• Work request
Using the listing that follows, filter out every line lacking the string "true" and return the rest.

• Supplied records
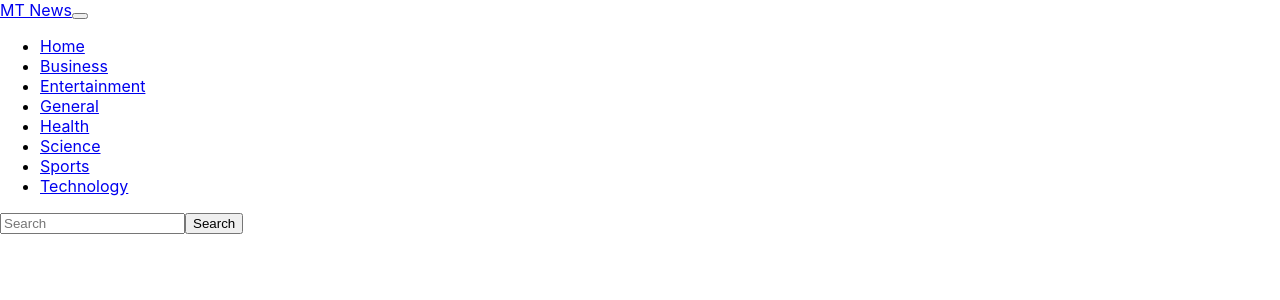
Repository: professorsourabh/news_website_using-ReactJS
Page: /
An editor plug-in stored every save of this project. The page is shown before and after the next save, followed by the edit.
The browser window is 1280 px wide. The pictures show the whole page.
The project was rebuilt for these pictures with package versions that can differ from the ones it lists, and the page was loaded fresh each time. Also part of the build but not shown: src/App.css, src/Components/NewsaItem.js, src/Components/Spinner.js, src/Components/News.js.

Above is the page before, as saved 2023-05-18 11:42:31.

After the next save:
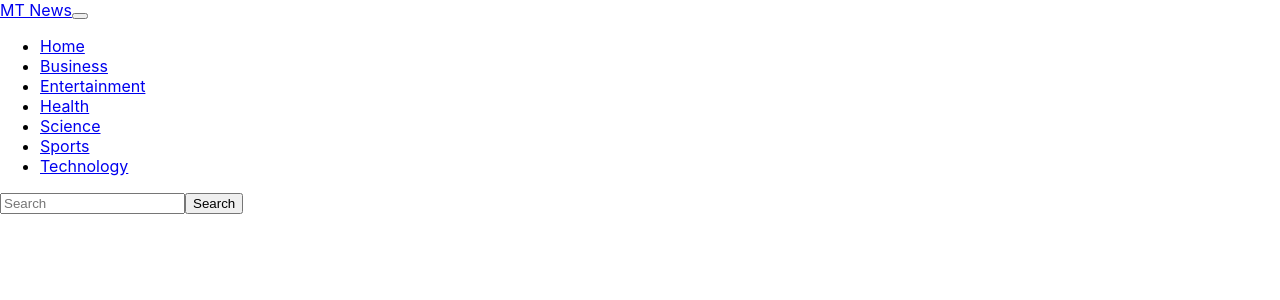
Saved 16 s later.
--- a/src/Components/NavBar.js
+++ b/src/Components/NavBar.js
@@ -25,9 +25,9 @@
                 <li className="nav-item">
                   <Link className="nav-link text-light" aria-current="page" to="/Entertainment">Entertainment</Link>
                 </li>
-                <li className="nav-item">
+                {/* <li className="nav-item">
                   <Link className="nav-link text-light" aria-current="page" to="/General">General</Link>
-                </li>
+                </li> */}
                 <li className="nav-item">
                   <Link className="nav-link text-light" aria-current="page" to="/Health">Health</Link>
                 </li>
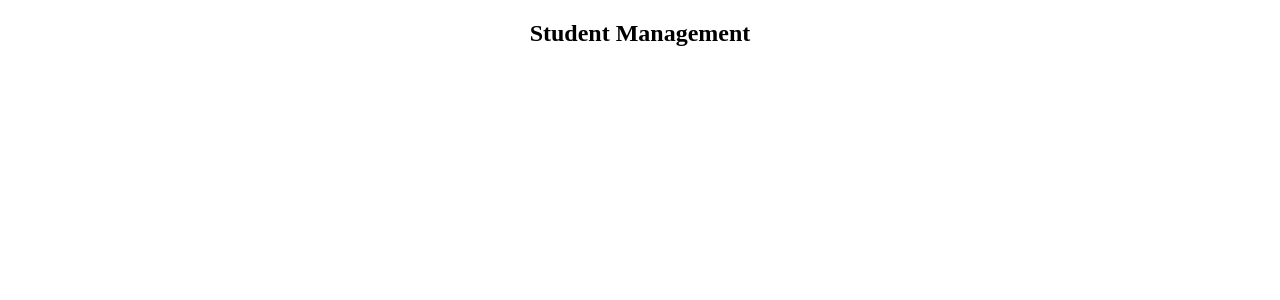
Repository: PuneethXworkz/core-java
Page: http://localhost/studentmanagement_springjpa/
These files come from the project's save history. The page is drawn as it stood at one moment and after the next save; the edit follows.
The browser window is 1280 px wide. The pictures show the whole page.
The page is served by Tomcat 9. Other server files are loaded and not shown.

Above is the page before, as saved 2022-11-01 00:27:52.

### studentmanagement_springjpa/src/main/webapp/index.jsp
<%@ page language="java" contentType="text/html; charset=ISO-8859-1"
    pageEncoding="ISO-8859-1"%>
<%@ taglib uri="http://java.sun.com/jsp/jstl/core" prefix="c" %>
<!DOCTYPE html PUBLIC "-//W3C//DTD HTML 4.01 Transitional//EN"
	"http://www.w3.org/TR/html4/loose.dtd">
<html>
<head>
<meta http-equiv="Content-Type" content="text/html; charset=ISO-8859-1">
<title>Student Management</title>
</head>
<body>
<div align="center">
	<h2>Student Management</h2>
	<form action="search" method="get"></form>




</div>
</body>
</html>

After the next save:
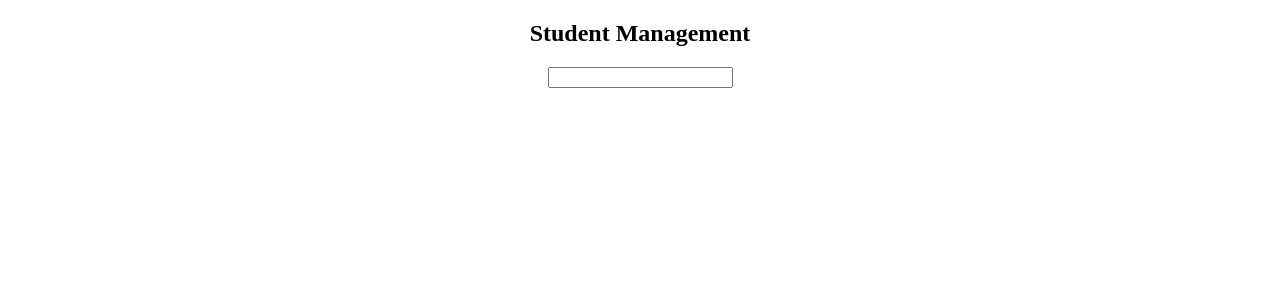
Saved 29 s later.
--- a/studentmanagement_springjpa/src/main/webapp/index.jsp
+++ b/studentmanagement_springjpa/src/main/webapp/index.jsp
@@ -11,7 +11,12 @@
 <body>
 <div align="center">
 	<h2>Student Management</h2>
-	<form action="search" method="get"></form>
+	<form action="search" method="get">
+		<input type="text" name="keyword">
+
+
+
+	</form>
 
 
 
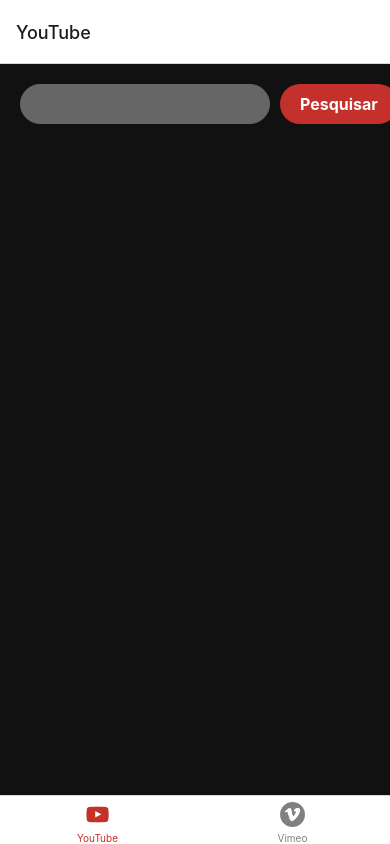
Repository: isaqkee/Youtube-API
Screen: /Home (app in youtubeAPI/)
An editor plug-in stored every save of this project. The screen is shown before and after the next save, followed by the edit.
The app was drawn by React Native's web renderer in a window 390 px wide. The project was rebuilt for these pictures with package versions that can differ from the ones it lists, and the page was loaded fresh each time. Also part of the build but not shown: youtubeAPI/VimeoScreen.js.

Above is the screen before, as saved 2024-05-27 22:09:42.

### youtubeAPI/App.js
// App.js
import * as React from 'react';
import { NavigationContainer } from '@react-navigation/native';
import { createStackNavigator } from '@react-navigation/stack';
import { createBottomTabNavigator } from '@react-navigation/bottom-tabs';
import { Image } from 'react-native';
import WelcomeScreen from './WelcomeScreen';
import YoutubeScreen from './YoutubeScreen';
import VimeoScreen from './VimeoScreen';

const Stack = createStackNavigator();
const Tab = createBottomTabNavigator();

function HomeTabs() {
  return (
    <Tab.Navigator
      screenOptions={({ route }) => ({
        tabBarIcon: ({ color, size }) => {
          let iconName;
          if (route.name === 'YouTube') {
            iconName = require('./assets/youtube.png');
          } else if (route.name === 'Vimeo') {
            iconName = require('./assets/vimeo.png');
          }
          return <Image source={iconName} style={{ width: size, height: size, tintColor: color }} />;
        },
      })}
      tabBarOptions={{
        activeTintColor: '#c4302b',
        inactiveTintColor: 'gray',
      }}
    >
      <Tab.Screen name="YouTube" component={YoutubeScreen} />
      <Tab.Screen name="Vimeo" component={VimeoScreen} />
    </Tab.Navigator>
  );
}

export default function App() {
  return (
    <NavigationContainer>
      <Stack.Navigator initialRouteName="Welcome">
        <Stack.Screen name="Welcome" component={WelcomeScreen} options={{ headerShown: false }}/>
        <Stack.Screen name="Home" component={HomeTabs} options={{ headerShown: false }}/>
      </Stack.Navigator>
    </NavigationContainer>
  );
}

### youtubeAPI/WelcomeScreen.js
import React from 'react';
import { View, Text, TouchableOpacity, StyleSheet, ImageBackground, Animated } from 'react-native';

export default function WelcomeScreen({ navigation }) {
  const fadeAnim = React.useRef(new Animated.Value(0)).current;

  React.useEffect(() => {
    Animated.timing(fadeAnim, {
      toValue: 1,
      duration: 1000,
      useNativeDriver: true,
    }).start();
  }, [fadeAnim]);

  return (
    <Animated.View style={[styles.container, { opacity: fadeAnim }]}>
      <ImageBackground source={require('./assets/back4.gif')} style={styles.backgroundImage}>
        <Text style={styles.title}>Bem-vindo ao Pesquisa de Vídeos</Text>
        <TouchableOpacity style={styles.button} onPress={() => navigation.navigate('Home')}>
          <Text style={styles.buttonText}>Começar</Text>
        </TouchableOpacity>
      </ImageBackground>
    </Animated.View>
  );
}

const styles = StyleSheet.create({
  container: {
    flex: 1,
    justifyContent: 'center',
    alignItems: 'center',
  },
  backgroundImage: {
    flex: 1,
    resizeMode: 'cover',
    justifyContent: 'center',
    alignItems: 'center',
    width: '100%',
    height: '100%',
  },
  title: {
    fontSize: 32,
    fontWeight: 'bold',
    color: '#fff',
    textAlign: 'center',
    marginBottom: 40,
  },
  button: {
    backgroundColor: '#c4302b',
    paddingVertical: 15,
    paddingHorizontal: 30,
    borderRadius: 30,
  },
  buttonText: {
    fontSize: 18,
    color: '#fff',
    fontWeight: 'bold',
  },
});

### youtubeAPI/YoutubeScreen.js
import React, { useState } from 'react';
import { View, Text, TextInput, TouchableOpacity, ScrollView, StyleSheet, Switch, Animated } from 'react-native';
import { WebView } from 'react-native-webview';
import { buscarVideos } from './youtube'; // ou buscarVideosVimeo para Vimeo

export default function VideoScreen() {
  const [pesquisa, setPesquisa] = useState('');
  const [videos, setVideos] = useState([]);
  const [isDarkMode, setIsDarkMode] = useState(true);
  const [bounceValue] = useState(new Animated.Value(0));

  const toggleDarkMode = () => {
    setIsDarkMode(!isDarkMode);
  };

  const pesquisar = async () => {
    try {
      const resultados = await buscarVideos(pesquisa);
      setVideos(resultados);
      Animated.sequence([
        Animated.timing(bounceValue, { toValue: 1.5, duration: 500, useNativeDriver: true }),
        Animated.timing(bounceValue, { toValue: 1, duration: 500, useNativeDriver: true }),
      ]).start();
    } catch (erro) {
      console.error('Erro ao pesquisar vídeos:', erro);
    }
  };

  return (
    <View style={[styles.container, isDarkMode ? styles.darkMode : null]}>
      <View style={styles.header}>
        <TextInput
          style={[styles.input, isDarkMode ? styles.inputDarkMode : null]}
          placeholder="Pesquisar vídeos..."
          placeholderTextColor={isDarkMode ? '#666' : '#999'}
          value={pesquisa}
          onChangeText={setPesquisa}
        />
        <TouchableOpacity style={[styles.button, isDarkMode ? styles.buttonDarkMode : null]} onPress={pesquisar}>
          <Text style={styles.buttonText}>Pesquisar</Text>
        </TouchableOpacity>
        <Switch value={isDarkMode} onValueChange={toggleDarkMode} />
      </View>
      <ScrollView style={styles.scrollView}>
        {videos.map((video, index) => (
          <Animated.View key={video.id.videoId} style={[styles.videoContainer, { transform: [{ scale: bounceValue }] }]}>
            <WebView
              style={styles.webview}
              javaScriptEnabled={true}
              domStorageEnabled={true}
              source={{ html: `<iframe width="100%" height="215" src="https://www.youtube.com/embed/${video.id.videoId}" frameborder="0" allowfullscreen></iframe>` }}
            />
            <Text style={styles.videoTitle}>{video.snippet.title}</Text>
          </Animated.View>
        ))}
      </ScrollView>
    </View>
  );
}

const styles = StyleSheet.create({
  container: {
    flex: 1,
    backgroundColor: '#222',
    paddingHorizontal: 20,
    paddingTop: 20,
  },
  darkMode: {
    backgroundColor: '#111',
  },
  header: {
    flexDirection: 'row',
    justifyContent: 'space-between',
    alignItems: 'center',
    marginBottom: 20,
  },
  input: {
    flex: 1,
    height: 40,
    borderWidth: 1,
    borderColor: '#ccc',
    borderRadius: 20,
    paddingHorizontal: 15,
    marginRight: 10,
    color: '#fff',
    backgroundColor: '#333',
  },
  inputDarkMode: {
    color: '#fff',
    backgroundColor: '#666',
    borderColor: '#666',
  },
  button: {
    backgroundColor: '#c4302b',
    paddingVertical: 10,
    paddingHorizontal: 20,
    borderRadius: 20,
  },
  buttonDarkMode: {
    backgroundColor: '#c4302b',
  },
  buttonText: {
    color: '#fff',
    fontSize: 16,
    fontWeight: 'bold',
  },
  scrollView: {
    flex: 1,
  },
  videoContainer: {
    marginBottom: 20,
    backgroundColor: '#333',
    borderRadius: 10,
    overflow: 'hidden',
    shadowColor: '#000',
    shadowOffset: {
      width: 0,
      height: 2,
    },
    shadowOpacity: 0.25,
    shadowRadius: 3.84,
    elevation: 5,
  },
  videoTitle: {
    fontSize: 16,
    fontWeight: 'bold',
    paddingHorizontal: 10,
    paddingVertical: 5,
    backgroundColor: '#c4302b',
    color: '#fff',
  },
  webview: {
    width: '100%',
    aspectRatio: 16 / 9,
  },
});

### youtubeAPI/youtube.js
import axios from 'axios';

const API_KEY = 'AIzaSyD36Bn6BKLPz8AdMSyxT2fALm-VOflpI8U';

export const buscarVideos = async (query) => {
  try {
    const pesquisa = await axios.get('https://www.googleapis.com/youtube/v3/search', {
      params: {
        q: query,
        part: 'snippet',
        maxResults: 10,
        type: 'video',
        key: API_KEY,
      },
    });
    return pesquisa.data.items;
  } catch (erro) {
    console.error('Erro ao buscar vídeos do YouTube:', erro);
    throw erro;
  }
};

After the next save:
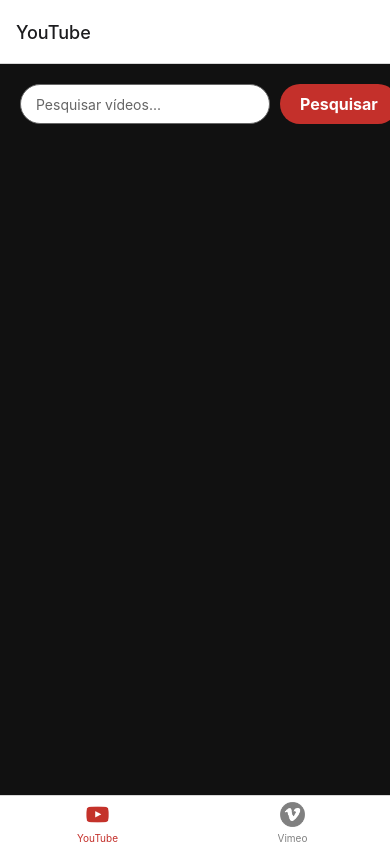
Saved 32 s later.
--- a/youtubeAPI/YoutubeScreen.js
+++ b/youtubeAPI/YoutubeScreen.js
@@ -87,7 +87,7 @@
   },
   inputDarkMode: {
     color: '#fff',
-    backgroundColor: '#666',
+    backgroundColor: '#fff',
     borderColor: '#666',
   },
   button: {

• Worked solution
      useNativeDriver: true,
  const [isDarkMode, setIsDarkMode] = useState(true);
        Animated.timing(bounceValue, { toValue: 1.5, duration: 500, useNativeDriver: true }),
        Animated.timing(bounceValue, { toValue: 1, duration: 500, useNativeDriver: true }),
              javaScriptEnabled={true}
              domStorageEnabled={true}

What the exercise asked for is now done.